Adam Gruba asks for volunteers. He is wearing a bright orange space suit, but his question is very direct, not otherwordly. It’s unclear what folks will be enlisted to do, and so there is some hesitation. Then four people come forward. Pause. They re-emerge from the rear of the gallery with a procession of objects, which Gruba refers to as “the missile.” It’s a giant bamboo pole with a black cushioned Q-tip top, another black pillow, and an aluminum ladder. We follow the procession down the street.
In front of a black wall sushi shop, Adam climbs up the ladder and pins himself to the wall with the pillow and Q-tip. He scooches and adjusts. He wiggles his legs and smooshes the pillow. He looks upward, as if to better get a sense of his placement against the wall, on the street, in the sky. He nods, and one of the volunteers removes the ladder. His body sags with the removal of this support, and there his is: an orange astronaut against a black wall, pinned with a bamboo stick and some squishy pillows.

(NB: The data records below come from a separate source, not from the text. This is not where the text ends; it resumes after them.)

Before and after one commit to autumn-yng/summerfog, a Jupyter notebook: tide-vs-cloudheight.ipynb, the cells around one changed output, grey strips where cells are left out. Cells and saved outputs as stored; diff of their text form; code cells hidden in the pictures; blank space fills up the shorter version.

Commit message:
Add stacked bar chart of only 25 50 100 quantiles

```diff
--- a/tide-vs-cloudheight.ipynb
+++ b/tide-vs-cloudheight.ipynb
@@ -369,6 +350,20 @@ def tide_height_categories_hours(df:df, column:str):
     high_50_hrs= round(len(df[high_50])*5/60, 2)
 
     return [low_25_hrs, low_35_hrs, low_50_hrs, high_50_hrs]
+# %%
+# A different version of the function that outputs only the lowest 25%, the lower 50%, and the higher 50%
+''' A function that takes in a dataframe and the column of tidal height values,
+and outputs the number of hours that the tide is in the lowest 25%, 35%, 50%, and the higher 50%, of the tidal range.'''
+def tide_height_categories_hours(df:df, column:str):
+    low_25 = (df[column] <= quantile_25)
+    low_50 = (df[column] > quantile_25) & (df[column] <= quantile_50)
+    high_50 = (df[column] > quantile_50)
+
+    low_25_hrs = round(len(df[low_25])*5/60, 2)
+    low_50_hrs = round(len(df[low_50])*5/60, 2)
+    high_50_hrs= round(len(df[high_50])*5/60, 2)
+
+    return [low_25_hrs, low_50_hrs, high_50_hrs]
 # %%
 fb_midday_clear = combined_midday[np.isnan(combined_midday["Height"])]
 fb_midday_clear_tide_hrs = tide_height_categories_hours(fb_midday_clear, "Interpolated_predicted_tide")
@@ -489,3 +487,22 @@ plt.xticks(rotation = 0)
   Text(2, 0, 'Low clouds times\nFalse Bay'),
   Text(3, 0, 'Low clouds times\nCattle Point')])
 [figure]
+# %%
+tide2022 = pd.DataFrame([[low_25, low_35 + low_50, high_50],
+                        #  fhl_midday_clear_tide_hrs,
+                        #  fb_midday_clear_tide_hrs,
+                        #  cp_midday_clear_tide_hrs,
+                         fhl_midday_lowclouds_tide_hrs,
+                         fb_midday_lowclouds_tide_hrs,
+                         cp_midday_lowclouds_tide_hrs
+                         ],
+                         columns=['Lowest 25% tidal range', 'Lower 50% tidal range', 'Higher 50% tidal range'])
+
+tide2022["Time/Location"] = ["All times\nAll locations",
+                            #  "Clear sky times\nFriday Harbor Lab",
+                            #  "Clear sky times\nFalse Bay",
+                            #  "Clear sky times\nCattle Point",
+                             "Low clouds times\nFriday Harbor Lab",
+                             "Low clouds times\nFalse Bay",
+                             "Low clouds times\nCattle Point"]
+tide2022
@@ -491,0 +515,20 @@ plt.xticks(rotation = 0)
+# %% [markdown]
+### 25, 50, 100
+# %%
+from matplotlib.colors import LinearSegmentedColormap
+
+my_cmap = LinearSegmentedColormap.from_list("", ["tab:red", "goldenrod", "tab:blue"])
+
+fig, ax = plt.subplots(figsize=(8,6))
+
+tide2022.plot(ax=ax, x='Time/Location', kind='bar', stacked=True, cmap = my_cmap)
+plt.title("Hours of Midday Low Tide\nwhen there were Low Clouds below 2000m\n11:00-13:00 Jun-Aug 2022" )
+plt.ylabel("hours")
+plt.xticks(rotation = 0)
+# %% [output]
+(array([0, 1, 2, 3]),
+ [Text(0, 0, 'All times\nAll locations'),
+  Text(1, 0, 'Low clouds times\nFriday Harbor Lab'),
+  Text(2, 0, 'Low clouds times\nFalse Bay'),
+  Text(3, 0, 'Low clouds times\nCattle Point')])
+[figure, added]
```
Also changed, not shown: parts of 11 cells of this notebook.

He is never quite still. He constantly adjust himself in relation to the pillows, the wall. He is further straightening his legs, stabilizing his back, mushing the pillows in minor dialogue. He looks up. As an astronaut-tableau, he is not an impaled icon of civilization. He is a dude in dialogue with a big stick and a wall, wearing a brightly contrasting orange suit. He looks up. Hang his arms. Squishes pillows.

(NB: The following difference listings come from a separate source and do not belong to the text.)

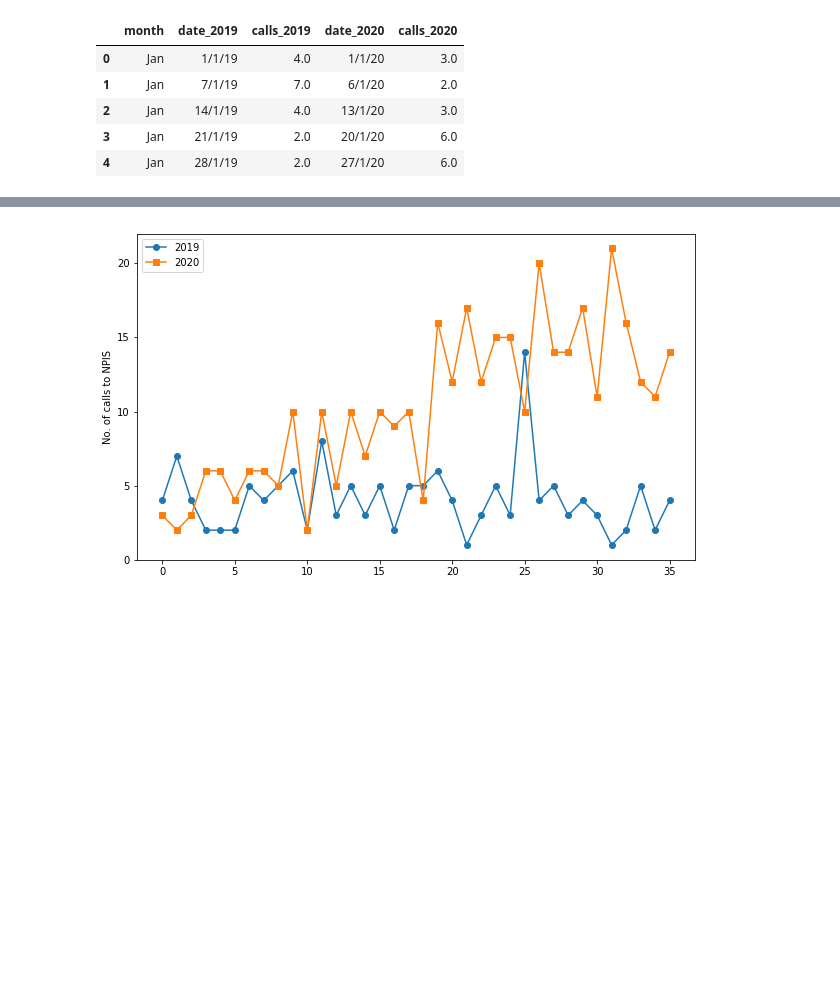
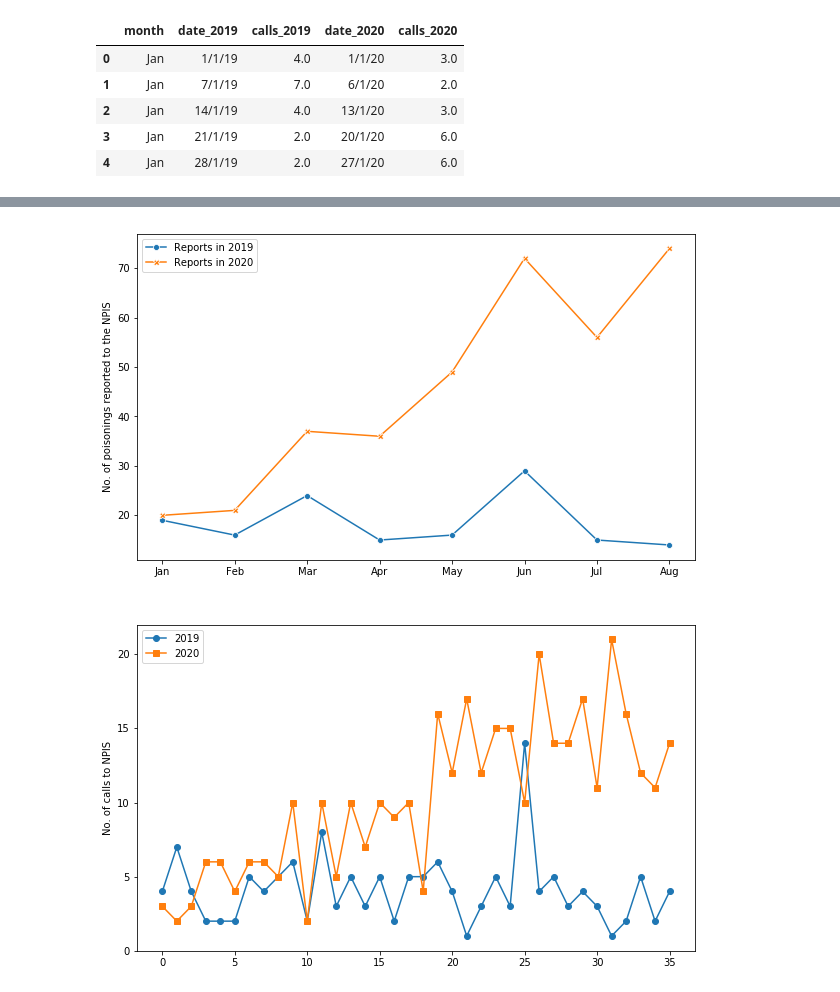
Before and after one commit to georgiarichards/georgiarichards.github.io, a Jupyter notebook: hand_sanitizer_deaths/calls_hand_san.ipynb, the cells around one changed output, grey strips where cells are left out. Drawn from its saved outputs; the diff is of its cells as text; code cells hidden in the pictures; blank space fills up the shorter version.

Commit message:
Figure updates

```diff
--- a/hand_sanitizer_deaths/calls_hand_san.ipynb
+++ b/hand_sanitizer_deaths/calls_hand_san.ipynb
@@ -72,0 +35,3 @@ df1.info()
+# %%
+df3 = df2.reindex(['Jan', 'Feb', 'Mar', 'Apr', 'May', 'Jun', 'Jul', 'Aug'])
+df3.head()
@@ -73,2 +46,14 @@ df1.info()
+# %%
+# plot data - monthly
+
+plt.figure(figsize=(10,6))
+ax = sns.lineplot(data=df3, sort=False, markers=True, dashes=False)
+plt.xlabel(' ')
+plt.ylabel('No. of poisonings reported to the NPIS')
+plt.legend(['Reports in 2019', 'Reports in 2020'])
+
+plt.savefig("monthly_calls.png", dpi=600)
+# %% [output]
+[figure, added]
 # %%
 # plot data - weekly
```
Also changed, not shown: parts of 11 cells of this notebook, 4 other files.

He looks down. In one swift moment he knocks the stick away and leap-falls to the ground, landing on his feet and fall-lying down next to the fallen spear. Takes a moment, becomes still, one piece of detritus with the other objects, suddenly looks very alien. Lies there. More Martian Chronicles than Moon Landing. Suddenly a casualty of another world.
Stands up. Adam has landed. The piece is over.